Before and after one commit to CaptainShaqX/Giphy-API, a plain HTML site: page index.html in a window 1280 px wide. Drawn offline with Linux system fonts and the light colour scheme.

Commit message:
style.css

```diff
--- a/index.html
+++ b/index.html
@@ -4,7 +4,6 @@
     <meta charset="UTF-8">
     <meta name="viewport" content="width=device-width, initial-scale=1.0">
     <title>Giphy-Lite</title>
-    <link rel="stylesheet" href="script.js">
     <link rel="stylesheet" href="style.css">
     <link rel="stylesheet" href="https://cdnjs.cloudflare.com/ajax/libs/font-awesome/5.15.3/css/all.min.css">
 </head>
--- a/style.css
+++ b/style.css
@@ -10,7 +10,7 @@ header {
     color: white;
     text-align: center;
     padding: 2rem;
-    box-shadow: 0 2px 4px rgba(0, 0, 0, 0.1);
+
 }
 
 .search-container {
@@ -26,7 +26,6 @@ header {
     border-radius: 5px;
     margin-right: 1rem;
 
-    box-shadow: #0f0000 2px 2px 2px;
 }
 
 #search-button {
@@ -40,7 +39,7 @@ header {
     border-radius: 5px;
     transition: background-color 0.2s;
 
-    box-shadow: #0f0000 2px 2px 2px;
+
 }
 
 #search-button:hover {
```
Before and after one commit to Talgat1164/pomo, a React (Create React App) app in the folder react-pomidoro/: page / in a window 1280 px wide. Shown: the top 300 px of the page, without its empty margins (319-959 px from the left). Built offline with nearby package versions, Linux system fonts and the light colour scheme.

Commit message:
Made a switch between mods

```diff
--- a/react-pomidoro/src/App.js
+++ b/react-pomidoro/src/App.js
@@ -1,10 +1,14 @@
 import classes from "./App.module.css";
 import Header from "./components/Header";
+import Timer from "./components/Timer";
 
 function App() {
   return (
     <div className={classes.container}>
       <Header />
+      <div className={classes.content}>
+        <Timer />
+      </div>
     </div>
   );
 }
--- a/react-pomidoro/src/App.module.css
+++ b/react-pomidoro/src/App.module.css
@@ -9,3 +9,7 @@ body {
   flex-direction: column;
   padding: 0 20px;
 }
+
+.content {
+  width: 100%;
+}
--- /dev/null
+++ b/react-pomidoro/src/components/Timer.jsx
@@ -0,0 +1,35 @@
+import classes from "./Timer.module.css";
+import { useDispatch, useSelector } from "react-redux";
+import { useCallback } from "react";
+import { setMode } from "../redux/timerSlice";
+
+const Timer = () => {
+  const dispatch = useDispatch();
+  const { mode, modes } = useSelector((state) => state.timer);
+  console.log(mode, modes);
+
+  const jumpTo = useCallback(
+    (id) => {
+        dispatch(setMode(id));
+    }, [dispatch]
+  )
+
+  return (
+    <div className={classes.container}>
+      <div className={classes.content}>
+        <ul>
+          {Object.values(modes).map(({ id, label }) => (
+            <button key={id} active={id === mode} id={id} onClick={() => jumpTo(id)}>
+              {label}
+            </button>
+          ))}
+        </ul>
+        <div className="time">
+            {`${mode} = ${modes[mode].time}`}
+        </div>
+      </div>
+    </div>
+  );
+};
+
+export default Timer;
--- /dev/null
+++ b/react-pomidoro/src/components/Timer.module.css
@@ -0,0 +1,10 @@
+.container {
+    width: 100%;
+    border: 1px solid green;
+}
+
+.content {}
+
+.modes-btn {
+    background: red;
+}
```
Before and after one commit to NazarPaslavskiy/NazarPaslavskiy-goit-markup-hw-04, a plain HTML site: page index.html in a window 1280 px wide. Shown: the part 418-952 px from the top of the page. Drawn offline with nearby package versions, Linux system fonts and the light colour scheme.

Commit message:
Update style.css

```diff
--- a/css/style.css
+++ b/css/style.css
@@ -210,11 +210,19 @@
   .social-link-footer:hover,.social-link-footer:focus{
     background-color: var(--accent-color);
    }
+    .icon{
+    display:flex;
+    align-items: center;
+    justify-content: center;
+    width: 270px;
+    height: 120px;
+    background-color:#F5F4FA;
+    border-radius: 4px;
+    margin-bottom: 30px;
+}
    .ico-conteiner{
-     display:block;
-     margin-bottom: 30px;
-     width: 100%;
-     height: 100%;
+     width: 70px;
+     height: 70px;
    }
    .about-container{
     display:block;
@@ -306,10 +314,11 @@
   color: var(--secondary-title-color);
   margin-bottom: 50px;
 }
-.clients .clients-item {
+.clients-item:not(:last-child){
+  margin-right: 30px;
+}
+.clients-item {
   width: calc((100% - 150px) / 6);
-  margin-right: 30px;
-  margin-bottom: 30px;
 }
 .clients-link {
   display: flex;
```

+ + + +

YOUR OBJECTIVE
Nothing in the listing may be changed; retype it all exactly.

ANSWER TO THE PROBLEM
Before and after one commit to CaptainShaqX/Giphy-API, a plain HTML site: page index.html in a window 1280 px wide. Drawn offline with Linux system fonts and the light colour scheme.

Commit message:
style.css

```diff
--- a/index.html
+++ b/index.html
@@ -4,7 +4,6 @@
     <meta charset="UTF-8">
     <meta name="viewport" content="width=device-width, initial-scale=1.0">
     <title>Giphy-Lite</title>
-    <link rel="stylesheet" href="script.js">
     <link rel="stylesheet" href="style.css">
     <link rel="stylesheet" href="https://cdnjs.cloudflare.com/ajax/libs/font-awesome/5.15.3/css/all.min.css">
 </head>
--- a/style.css
+++ b/style.css
@@ -10,7 +10,7 @@ header {
     color: white;
     text-align: center;
     padding: 2rem;
-    box-shadow: 0 2px 4px rgba(0, 0, 0, 0.1);
+
 }
 
 .search-container {
@@ -26,7 +26,6 @@ header {
     border-radius: 5px;
     margin-right: 1rem;
 
-    box-shadow: #0f0000 2px 2px 2px;
 }
 
 #search-button {
@@ -40,7 +39,7 @@ header {
     border-radius: 5px;
     transition: background-color 0.2s;
 
-    box-shadow: #0f0000 2px 2px 2px;
+
 }
 
 #search-button:hover {
```
Before and after one commit to Talgat1164/pomo, a React (Create React App) app in the folder react-pomidoro/: page / in a window 1280 px wide. Shown: the top 300 px of the page, without its empty margins (319-959 px from the left). Built offline with nearby package versions, Linux system fonts and the light colour scheme.

Commit message:
Made a switch between mods

```diff
--- a/react-pomidoro/src/App.js
+++ b/react-pomidoro/src/App.js
@@ -1,10 +1,14 @@
 import classes from "./App.module.css";
 import Header from "./components/Header";
+import Timer from "./components/Timer";
 
 function App() {
   return (
     <div className={classes.container}>
       <Header />
+      <div className={classes.content}>
+        <Timer />
+      </div>
     </div>
   );
 }
--- a/react-pomidoro/src/App.module.css
+++ b/react-pomidoro/src/App.module.css
@@ -9,3 +9,7 @@ body {
   flex-direction: column;
   padding: 0 20px;
 }
+
+.content {
+  width: 100%;
+}
--- /dev/null
+++ b/react-pomidoro/src/components/Timer.jsx
@@ -0,0 +1,35 @@
+import classes from "./Timer.module.css";
+import { useDispatch, useSelector } from "react-redux";
+import { useCallback } from "react";
+import { setMode } from "../redux/timerSlice";
+
+const Timer = () => {
+  const dispatch = useDispatch();
+  const { mode, modes } = useSelector((state) => state.timer);
+  console.log(mode, modes);
+
+  const jumpTo = useCallback(
+    (id) => {
+        dispatch(setMode(id));
+    }, [dispatch]
+  )
+
+  return (
+    <div className={classes.container}>
+      <div className={classes.content}>
+        <ul>
+          {Object.values(modes).map(({ id, label }) => (
+            <button key={id} active={id === mode} id={id} onClick={() => jumpTo(id)}>
+              {label}
+            </button>
+          ))}
+        </ul>
+        <div className="time">
+            {`${mode} = ${modes[mode].time}`}
+        </div>
+      </div>
+    </div>
+  );
+};
+
+export default Timer;
--- /dev/null
+++ b/react-pomidoro/src/components/Timer.module.css
@@ -0,0 +1,10 @@
+.container {
+    width: 100%;
+    border: 1px solid green;
+}
+
+.content {}
+
+.modes-btn {
+    background: red;
+}
```
Before and after one commit to NazarPaslavskiy/NazarPaslavskiy-goit-markup-hw-04, a plain HTML site: page index.html in a window 1280 px wide. Shown: the part 418-952 px from the top of the page. Drawn offline with nearby package versions, Linux system fonts and the light colour scheme.

Commit message:
Update style.css

```diff
--- a/css/style.css
+++ b/css/style.css
@@ -210,11 +210,19 @@
   .social-link-footer:hover,.social-link-footer:focus{
     background-color: var(--accent-color);
    }
+    .icon{
+    display:flex;
+    align-items: center;
+    justify-content: center;
+    width: 270px;
+    height: 120px;
+    background-color:#F5F4FA;
+    border-radius: 4px;
+    margin-bottom: 30px;
+}
    .ico-conteiner{
-     display:block;
-     margin-bottom: 30px;
-     width: 100%;
-     height: 100%;
+     width: 70px;
+     height: 70px;
    }
    .about-container{
     display:block;
@@ -306,10 +314,11 @@
   color: var(--secondary-title-color);
   margin-bottom: 50px;
 }
-.clients .clients-item {
+.clients-item:not(:last-child){
+  margin-right: 30px;
+}
+.clients-item {
   width: calc((100% - 150px) / 6);
-  margin-right: 30px;
-  margin-bottom: 30px;
 }
 .clients-link {
   display: flex;
```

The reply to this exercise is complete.